A few blocks from our hotel, Nelson Mandela strides confidently across the Museon plaza. Instantly recognizable even from a distance, he cuts a larger-than-life profile. Perhaps that is the sculptor’s intent. Long before and long after he received the Nobel Peace Prize, Mandela towered over the international scene. Those who walked with him grew taller themselves. As the human face of the anti-apartheid movement, his moral and political credibility called others to become larger and better versions of themselves. Less well known than his struggle against apartheid was Mandela’s focused commitment to destroy South Africa’s chemical weapons and to ensure that chemical and biological weapons would not become available in other countries. Gone from us not yet a year, Mandela’s ability to lift human expectations endures.
Serendipitously, this photo captures another Nobel Laureate as well. The round brick building in the background is home to the Organisation for Prohibition of Chemical Weapons. Unlike Mandela who now rests from his labors, the OPCW does not. Today’s queue of dignitaries and office workers moving through OPCW security is testimony to the activity within its walls.

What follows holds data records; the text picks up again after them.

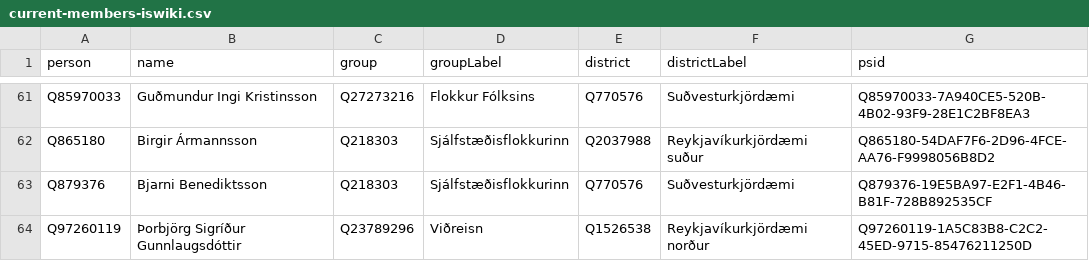
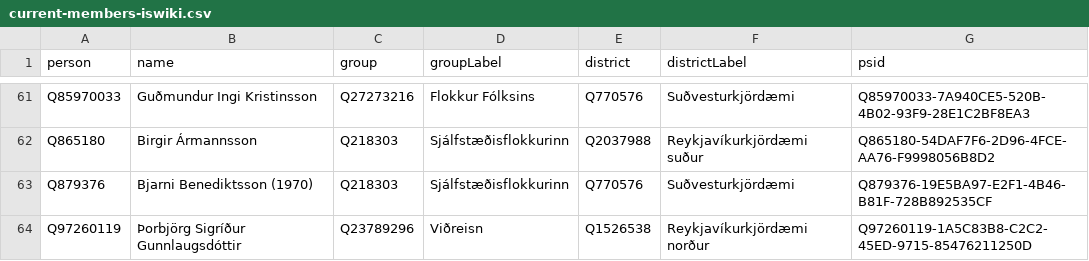
Before and after one commit to every-politician-scrapers/iceland-althing, a CSV file: wikidata/results/current-members-iswiki.csv, drawn as a sheet; only a part is shown, gaps mark what is left out.

```diff
--- a/wikidata/results/current-members-iswiki.csv
+++ b/wikidata/results/current-members-iswiki.csv
@@ -62,3 +62,3 @@ Q85970033,Guðmundur Ingi Kristinsson,Q27273216,Flokkur Fólksins,Q770576,Suðve
 Q865180,Birgir Ármannsson,Q218303,Sjálfstæðisflokkurinn,Q2037988,Reykjavíkurkjördæmi suður,Q865180-54DAF7F6-2D96-4FCE-AA76-F9998056B8D2
-Q879376,Bjarni Benediktsson,Q218303,Sjálfstæðisflokkurinn,Q770576,Suðvesturkjördæmi,Q879376-19E5BA97-E2F1-4B46-B81F-728B892535CF
+Q879376,Bjarni Benediktsson  (1970),Q218303,Sjálfstæðisflokkurinn,Q770576,Suðvesturkjördæmi,Q879376-19E5BA97-E2F1-4B46-B81F-728B892535CF
 Q97260119,Þorbjörg Sigríður Gunnlaugsdóttir,Q23789296,Viðreisn,Q1526538,Reykjavíkurkjördæmi norður,Q97260119-1A5C83B8-C2C2-45ED-9715-85476211250D
```
Also changed, not shown: wikidata/results/current-members.csv.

As those of us participating in the OPCW conference wait our turn, there is time for reflection. Since the OPCW won the Peace Prize a year ago, its mission to eradicate chemical weapons has made great strides. Only six countries (Egypt, Israel, South Sudan, Angola, Myanmar, and North Korea) still stand outside the boundaries of the international chemical weapons convention. On a drearier note, the challenge to prevent the use of these weapons by rogue elements looms larger, especially with the rise of ISIL in the very region where chemical weapons were unleashed as recently as last year.
With these goals of eradication and prevention in mind, OPCW’s original mandate was more recently expanded to include public outreach and education about chemical weapons. It’s not far-fetched to imagine that an energized global populace might be a powerful means of pressuring remaining states to sign the convention. It might also be a means of making the use of chemical weapons unacceptable in the eyes of non-state actors who care not at all for formal international treaties or entreaties.
That, of course, is the purpose of this OPCW conference called “Education and Peace.” Officials from the nearby city of Ieper/Ypres, Belgium (which suffered the first use of chemical weapons a century ago), give powerful voice to the promise and the possibilities. Educators from Algeria, museum staff from Iran, chemical engineers from Costa Rica, government officials from Argentina, and Nobel Peace Center staff from Norway all convene to explore a new and vigorous approach to education. Who is the audience? What are the messages and the media to be employed? Which human faces today will galvanize popular sentiment and make the inhumanity of chemical weapons emotionally tangible, even as Mandela became the human face renouncing apartheid’s inhumanity?
The OPCW’s specific intent is to use the visibility of its Nobel Peace Prize and the 100th anniversary of the first use of chemical weapons as opportunities to permanently free the globe from chemical weapons. With the OPCW Director General giving a Laureate address at the March 2015 Nobel Peace Prize Forum, the Forum’s attendees will be participants in the ongoing discussion of these questions. Nelson Mandela, walking just down the street with his eyes fixed on the future, would approve.
Former Executive Director Maureen Reed writes from The Hague, where she was participating this week in the OPCW’s conference on Education and Peace.